DATASET EXTRACT Start Marker
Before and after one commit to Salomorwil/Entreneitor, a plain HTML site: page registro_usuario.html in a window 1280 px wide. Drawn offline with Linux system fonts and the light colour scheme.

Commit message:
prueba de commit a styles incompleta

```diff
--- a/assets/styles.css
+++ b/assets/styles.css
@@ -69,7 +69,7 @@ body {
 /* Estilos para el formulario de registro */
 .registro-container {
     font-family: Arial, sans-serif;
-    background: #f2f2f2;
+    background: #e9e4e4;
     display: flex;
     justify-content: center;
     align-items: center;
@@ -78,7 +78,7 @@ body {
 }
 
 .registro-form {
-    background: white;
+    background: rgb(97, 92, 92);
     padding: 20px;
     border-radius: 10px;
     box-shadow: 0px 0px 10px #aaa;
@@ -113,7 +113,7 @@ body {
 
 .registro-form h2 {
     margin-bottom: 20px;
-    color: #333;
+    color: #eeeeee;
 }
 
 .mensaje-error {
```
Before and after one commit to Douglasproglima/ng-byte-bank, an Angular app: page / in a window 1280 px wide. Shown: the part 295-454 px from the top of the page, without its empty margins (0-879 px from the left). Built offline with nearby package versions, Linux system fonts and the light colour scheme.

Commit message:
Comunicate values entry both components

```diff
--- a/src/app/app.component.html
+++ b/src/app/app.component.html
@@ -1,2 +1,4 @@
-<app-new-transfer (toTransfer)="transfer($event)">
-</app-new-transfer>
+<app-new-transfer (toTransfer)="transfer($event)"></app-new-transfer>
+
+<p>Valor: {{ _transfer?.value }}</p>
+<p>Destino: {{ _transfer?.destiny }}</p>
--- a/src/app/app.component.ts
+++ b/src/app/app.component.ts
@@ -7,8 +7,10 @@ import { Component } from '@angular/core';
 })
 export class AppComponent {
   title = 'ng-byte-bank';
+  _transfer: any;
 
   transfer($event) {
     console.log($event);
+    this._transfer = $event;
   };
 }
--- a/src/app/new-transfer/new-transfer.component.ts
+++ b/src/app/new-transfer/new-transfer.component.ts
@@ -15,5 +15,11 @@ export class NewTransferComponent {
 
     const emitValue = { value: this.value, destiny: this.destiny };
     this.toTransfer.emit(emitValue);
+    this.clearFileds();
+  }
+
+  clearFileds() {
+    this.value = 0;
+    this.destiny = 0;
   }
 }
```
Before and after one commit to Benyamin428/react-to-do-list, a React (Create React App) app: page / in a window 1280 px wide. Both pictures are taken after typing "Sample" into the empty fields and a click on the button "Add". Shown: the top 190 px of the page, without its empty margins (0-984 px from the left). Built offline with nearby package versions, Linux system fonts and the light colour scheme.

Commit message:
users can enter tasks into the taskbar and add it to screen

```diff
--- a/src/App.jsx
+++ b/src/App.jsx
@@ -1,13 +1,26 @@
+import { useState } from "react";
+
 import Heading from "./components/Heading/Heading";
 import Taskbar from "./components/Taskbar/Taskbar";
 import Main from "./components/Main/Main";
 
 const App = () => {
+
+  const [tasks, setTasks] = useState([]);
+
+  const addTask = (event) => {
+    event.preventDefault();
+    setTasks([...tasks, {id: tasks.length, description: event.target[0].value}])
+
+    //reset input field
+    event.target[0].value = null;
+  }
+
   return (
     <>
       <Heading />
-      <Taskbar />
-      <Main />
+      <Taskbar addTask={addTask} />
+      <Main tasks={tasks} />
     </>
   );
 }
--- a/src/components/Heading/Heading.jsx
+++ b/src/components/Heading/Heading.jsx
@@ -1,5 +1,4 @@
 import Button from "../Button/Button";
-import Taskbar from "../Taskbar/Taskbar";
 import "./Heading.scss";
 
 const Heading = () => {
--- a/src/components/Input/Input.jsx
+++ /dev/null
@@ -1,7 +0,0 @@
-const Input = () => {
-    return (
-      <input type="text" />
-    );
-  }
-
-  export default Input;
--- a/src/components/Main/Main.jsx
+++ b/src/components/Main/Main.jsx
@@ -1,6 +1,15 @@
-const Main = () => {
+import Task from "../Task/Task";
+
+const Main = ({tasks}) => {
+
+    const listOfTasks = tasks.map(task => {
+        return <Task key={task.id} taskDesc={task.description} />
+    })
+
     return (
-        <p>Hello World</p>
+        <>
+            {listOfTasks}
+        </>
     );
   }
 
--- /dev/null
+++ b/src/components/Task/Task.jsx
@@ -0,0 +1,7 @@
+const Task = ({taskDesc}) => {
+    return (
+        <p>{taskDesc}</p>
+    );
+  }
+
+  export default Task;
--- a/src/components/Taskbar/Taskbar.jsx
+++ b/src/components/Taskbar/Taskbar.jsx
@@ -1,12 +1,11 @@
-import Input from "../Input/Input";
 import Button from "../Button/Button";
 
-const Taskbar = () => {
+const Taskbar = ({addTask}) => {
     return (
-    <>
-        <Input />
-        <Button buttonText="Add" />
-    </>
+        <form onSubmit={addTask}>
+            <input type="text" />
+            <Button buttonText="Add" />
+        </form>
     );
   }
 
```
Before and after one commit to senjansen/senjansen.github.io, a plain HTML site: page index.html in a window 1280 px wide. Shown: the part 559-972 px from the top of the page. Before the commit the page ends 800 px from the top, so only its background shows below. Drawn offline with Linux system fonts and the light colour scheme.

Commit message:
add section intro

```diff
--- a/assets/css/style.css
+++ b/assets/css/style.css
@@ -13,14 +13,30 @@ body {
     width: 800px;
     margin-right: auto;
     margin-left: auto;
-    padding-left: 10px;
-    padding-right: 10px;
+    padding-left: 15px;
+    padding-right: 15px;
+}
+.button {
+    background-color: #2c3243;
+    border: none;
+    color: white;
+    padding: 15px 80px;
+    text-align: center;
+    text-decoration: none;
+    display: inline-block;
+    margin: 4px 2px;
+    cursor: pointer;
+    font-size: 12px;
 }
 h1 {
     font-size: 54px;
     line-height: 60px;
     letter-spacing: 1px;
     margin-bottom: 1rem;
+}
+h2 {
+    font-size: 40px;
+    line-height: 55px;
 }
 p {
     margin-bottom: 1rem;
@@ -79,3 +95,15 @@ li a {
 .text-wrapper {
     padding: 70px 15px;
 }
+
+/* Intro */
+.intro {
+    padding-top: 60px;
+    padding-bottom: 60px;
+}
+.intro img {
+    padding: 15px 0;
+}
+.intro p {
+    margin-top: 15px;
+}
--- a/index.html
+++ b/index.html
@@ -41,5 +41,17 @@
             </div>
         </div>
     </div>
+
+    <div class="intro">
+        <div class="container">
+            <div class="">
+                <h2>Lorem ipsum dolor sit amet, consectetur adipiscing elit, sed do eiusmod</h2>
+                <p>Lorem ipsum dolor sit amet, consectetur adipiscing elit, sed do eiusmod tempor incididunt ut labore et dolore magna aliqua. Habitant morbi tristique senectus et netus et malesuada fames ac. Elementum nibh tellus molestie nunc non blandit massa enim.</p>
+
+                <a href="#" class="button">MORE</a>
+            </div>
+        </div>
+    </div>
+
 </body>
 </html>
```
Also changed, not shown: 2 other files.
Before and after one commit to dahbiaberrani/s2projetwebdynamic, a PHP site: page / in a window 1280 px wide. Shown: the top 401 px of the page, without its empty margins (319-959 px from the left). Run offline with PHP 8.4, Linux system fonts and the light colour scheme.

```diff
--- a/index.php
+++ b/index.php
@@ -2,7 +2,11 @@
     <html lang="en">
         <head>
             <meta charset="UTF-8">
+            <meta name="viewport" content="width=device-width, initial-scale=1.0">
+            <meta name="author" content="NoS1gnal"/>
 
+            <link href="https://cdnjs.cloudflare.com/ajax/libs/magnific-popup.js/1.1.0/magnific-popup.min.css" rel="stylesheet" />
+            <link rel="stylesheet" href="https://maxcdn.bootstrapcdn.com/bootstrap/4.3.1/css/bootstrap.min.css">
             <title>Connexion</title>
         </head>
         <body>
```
DATASET EXTRACT End Marker
▶ **EXERCISE AIM**
A single figure is required: the number of lines in the data above in which the word "padding" appears.

▶ **WRITTEN ANSWER**
10